Resolving the asymmetric inner wind region of the yellow hypergiant IRC +10420 with VLTI/AMBER in low and high spectral resolution mode
by Driebe, Th., Groh, J.H., Hofmann, K-H et al. 2009, available on astro-ph: A&A, 507, 283
IRC +10420 is a massive evolved star belonging to the group of yellow hypergiants. Currently, this star is rapidly evolving through the Hertzprung-Russell diagram, crossing the so-called yellow void. IRC +10420 is suﬀering from intensive mass loss which led to the formation of an extended dust shell. Moreover, the dense stellar wind of IRC +10420 is subject to strong line emission.

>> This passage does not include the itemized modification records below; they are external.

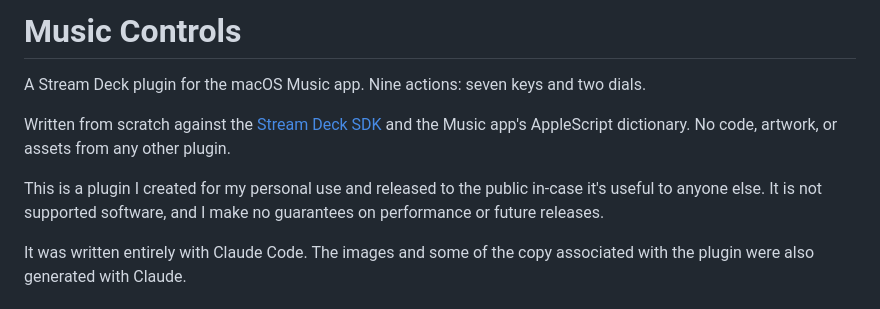
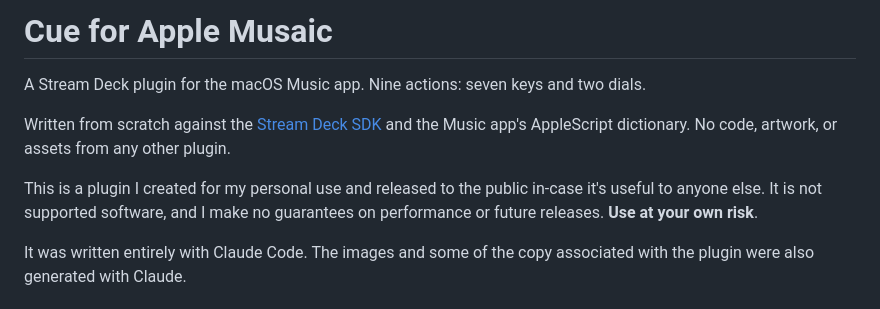
Before and after one commit to jcasabona/cue-for-apple-music, a Markdown page: README.md, the part around the change. Drawn GitHub-style.

Commit message:
Rename plugin to 'Cue for Apple Musaic'
Updated the README to reflect the new plugin name and added a disclaimer about usage risks.

```diff
--- a/README.md
+++ b/README.md
@@ -1,4 +1,4 @@
-# Music Controls
+# Cue for Apple Musaic
 
 A Stream Deck plugin for the macOS Music app. Nine actions: seven keys and two dials.
 
@@ -8,7 +8,7 @@ plugin.
 
 This is a plugin I created for my personal use and released to the public in-case it's
 useful to anyone else. It is not supported software, and I make no guarantees on
-performance or future releases.
+performance or future releases. **Use at your own risk**.
 
 It was written entirely with Claude Code. The images and some of the copy associated with the plugin were also generated with Claude.
 
```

Our goal was to probe the photosphere and the innermost circumstellar environment of IRC +10420, to measure the size of its continuum- as well as the Brγ line-emitting region on milliarcsecond scales, and to search for evidence of an asymmetric distribution of IRC +10420’s dense, circumstellar gas.
We have obtained near-infrared long-baseline interferometry of IRC +10420 with the AMBER instrument of ESO’s Very Large Telescope Interferometer (VLTI). The measurements were carried out in May/June 2007 and May 2008 in low-spectral resolution mode in the J H K bands using three Auxillary Telescopes (ATs) at projected baselines ranging from 30 to 96 m, and in October 2008 in high-spectral resolution mode in the K band around the Brγ emission line using three Unit Telescopes (UTs) with projected baselines between 54 and 129 m. The high-spectral resolution mode observations were analyzed by means of radiative transfer modeling using CMFGEN and the 2-D Busche & Hillier codes.
For the ﬁrst time, we have been able to absolutely calibrate the H- and K-band data and, thus, to determine the angular size of IRC+10420’s continuum- and Brγ line-emitting regions. We found that both the low resolution diﬀerential and closure phases are zero within the uncertainty limits across all three bands. In the high-spectral resolution observations, the visibilities show a noticeable drop across the Brγ line on all three baselines. We found diﬀerential phases up to -25◦ in the redshifted part of the Brγ line and a non-zero closure phase close to the line center. The calibrated visibilities were corrected for AMBER’s limited ﬁeld-of-view to appropriately account for the ﬂux contribution of IRC +10420’s extended dust shell. From our low-spectral resolution AMBER data we derived FWHM Gaussian sizes of 1.05 ± 0.07 and 0.98 ± 0.10 mas for IRC +10420’s continuum-emitting region in the H and K bands, respectively. From the high-spectral resolution data, we obtained a FWHM Gaussian size of 1.014 ± 0.010 mas in the K-band continuum. The Brγ -emitting region can be ﬁtted with a geometric ring model with a diameter of 4.18+0.19 −0.09 mas, which is approximately 4 times the stellar size. The geometric model also provides some evidence that the Brγ line-emitting region is elongated towards a position angle of 36◦ , well aligned with the symmetry axis of the outer reﬂection nebula. Assuming an unclumped wind and a luminosity of 6 × 105 L⊙ , the spherical radiative transfer modeling with CMGFEN yields a current mass-loss rate of 1.5 − 2.0 × 10−5 M⊙ yr−1 based on the Brγ equivalent width. However, the spherical CMFGEN model poorly reproduces the observed line shape, blueshift, and extension, deﬁnitively showing that the IRC +10420 outﬂow is asymmetric. Our 2-D radiative transfer modeling shows that the blueshifted Brγ emission and the shape of the visibility across the emission line can be explained with an asymmetric bipolar outﬂow with a high density contrast from pole to equator (8–16), where the redshifted light is substantially diminished.